Some effects of soil waterlogging on the cobalt and copper status of pasture plants grown in pots
Adams, S.N.; Honeysett, J.L.
Australian J Agr Res 15(3): 357-367
Glass-house experiments were made to measure the effect of soil waterlogging on the cobalt and copper status of subterranean clover and ryegrass. The cobalt content of the plants was much increased by soil waterlogging. Very high plant cobalt contents were obtained when soil was waterlogged for 2 months at room temperature or for shorter peiods at higher temperatures, before planting; or when it was waterlogged while the plants were growing rapidly. The effect of waterlogging on the cobalt content persisted when soils were stored air-dry. Soil waterlogging raised the copper content of the plants much less than it did the cobalt. The copper content was significantly increased only when plants had been severely stunted by waterlogging. Waterlogging raised the plant cobalt content more than it reduced the yield.

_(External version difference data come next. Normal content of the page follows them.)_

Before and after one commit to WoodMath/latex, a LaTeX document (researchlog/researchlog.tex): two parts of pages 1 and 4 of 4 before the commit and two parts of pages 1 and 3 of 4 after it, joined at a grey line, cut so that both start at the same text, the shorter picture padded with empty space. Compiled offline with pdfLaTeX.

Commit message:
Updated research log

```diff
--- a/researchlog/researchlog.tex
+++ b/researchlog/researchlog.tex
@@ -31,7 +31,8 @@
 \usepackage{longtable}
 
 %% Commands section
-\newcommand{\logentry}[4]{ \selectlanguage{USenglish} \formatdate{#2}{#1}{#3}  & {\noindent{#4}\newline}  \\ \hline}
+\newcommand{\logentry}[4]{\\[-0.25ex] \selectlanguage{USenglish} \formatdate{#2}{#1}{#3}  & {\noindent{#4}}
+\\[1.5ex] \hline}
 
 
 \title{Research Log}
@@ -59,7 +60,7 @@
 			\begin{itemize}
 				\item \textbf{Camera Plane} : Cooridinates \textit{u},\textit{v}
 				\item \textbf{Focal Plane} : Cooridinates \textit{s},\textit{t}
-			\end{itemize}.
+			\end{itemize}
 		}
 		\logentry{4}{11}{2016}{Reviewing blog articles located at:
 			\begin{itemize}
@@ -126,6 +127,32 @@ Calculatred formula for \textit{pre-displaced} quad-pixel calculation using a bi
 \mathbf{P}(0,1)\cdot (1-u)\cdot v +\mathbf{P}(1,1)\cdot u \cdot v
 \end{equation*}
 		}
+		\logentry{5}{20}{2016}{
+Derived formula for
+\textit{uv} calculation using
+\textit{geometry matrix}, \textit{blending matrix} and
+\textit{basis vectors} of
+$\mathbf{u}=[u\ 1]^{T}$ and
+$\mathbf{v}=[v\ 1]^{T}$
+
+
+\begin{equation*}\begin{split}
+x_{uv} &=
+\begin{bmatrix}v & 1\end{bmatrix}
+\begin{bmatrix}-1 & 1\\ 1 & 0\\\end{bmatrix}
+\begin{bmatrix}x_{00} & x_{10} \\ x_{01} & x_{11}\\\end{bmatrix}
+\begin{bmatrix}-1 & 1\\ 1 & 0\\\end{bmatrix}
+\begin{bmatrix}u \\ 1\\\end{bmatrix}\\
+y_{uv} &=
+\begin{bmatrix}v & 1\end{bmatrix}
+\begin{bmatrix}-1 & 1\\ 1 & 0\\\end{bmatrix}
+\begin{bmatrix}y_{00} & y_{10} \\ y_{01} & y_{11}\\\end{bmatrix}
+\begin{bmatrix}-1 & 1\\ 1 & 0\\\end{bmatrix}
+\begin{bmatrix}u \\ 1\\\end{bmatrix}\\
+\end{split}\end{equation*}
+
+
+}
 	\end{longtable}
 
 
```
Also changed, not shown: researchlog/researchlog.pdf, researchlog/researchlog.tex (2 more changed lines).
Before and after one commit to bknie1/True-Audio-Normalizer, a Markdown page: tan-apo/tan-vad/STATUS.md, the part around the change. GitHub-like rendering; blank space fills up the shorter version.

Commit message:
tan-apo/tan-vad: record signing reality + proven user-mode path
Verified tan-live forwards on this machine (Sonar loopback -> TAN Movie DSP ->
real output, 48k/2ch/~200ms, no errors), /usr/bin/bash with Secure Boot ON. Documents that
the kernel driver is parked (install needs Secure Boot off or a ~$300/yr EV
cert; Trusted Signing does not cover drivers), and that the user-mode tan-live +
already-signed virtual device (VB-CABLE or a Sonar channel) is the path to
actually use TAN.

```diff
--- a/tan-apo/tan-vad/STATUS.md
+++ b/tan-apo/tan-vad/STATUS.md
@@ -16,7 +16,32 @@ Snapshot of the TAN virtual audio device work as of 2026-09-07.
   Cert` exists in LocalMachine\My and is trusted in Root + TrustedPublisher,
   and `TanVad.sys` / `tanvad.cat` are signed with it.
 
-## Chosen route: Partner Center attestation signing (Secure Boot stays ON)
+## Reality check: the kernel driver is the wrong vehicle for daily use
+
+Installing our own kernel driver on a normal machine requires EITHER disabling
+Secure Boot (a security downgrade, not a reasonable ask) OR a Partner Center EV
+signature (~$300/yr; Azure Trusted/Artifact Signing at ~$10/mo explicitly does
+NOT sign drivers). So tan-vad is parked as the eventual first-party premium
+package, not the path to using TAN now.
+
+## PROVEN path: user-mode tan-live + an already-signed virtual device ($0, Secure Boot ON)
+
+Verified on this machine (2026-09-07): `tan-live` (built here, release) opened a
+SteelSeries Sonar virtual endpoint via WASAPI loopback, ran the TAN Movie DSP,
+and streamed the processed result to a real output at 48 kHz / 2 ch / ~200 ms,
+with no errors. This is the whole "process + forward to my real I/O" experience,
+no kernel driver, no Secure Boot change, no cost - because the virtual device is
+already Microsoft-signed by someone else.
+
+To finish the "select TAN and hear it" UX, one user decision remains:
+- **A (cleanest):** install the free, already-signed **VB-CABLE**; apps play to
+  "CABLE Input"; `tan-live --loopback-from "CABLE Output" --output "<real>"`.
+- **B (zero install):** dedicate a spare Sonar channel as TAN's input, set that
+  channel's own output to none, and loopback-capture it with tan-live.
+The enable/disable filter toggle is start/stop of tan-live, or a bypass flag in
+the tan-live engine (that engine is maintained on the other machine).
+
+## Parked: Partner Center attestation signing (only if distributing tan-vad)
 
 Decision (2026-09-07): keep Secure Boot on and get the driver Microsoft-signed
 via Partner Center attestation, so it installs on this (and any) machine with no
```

Thus the total uptake of cobalt, but not copper, from the soil was increased by waterlogging.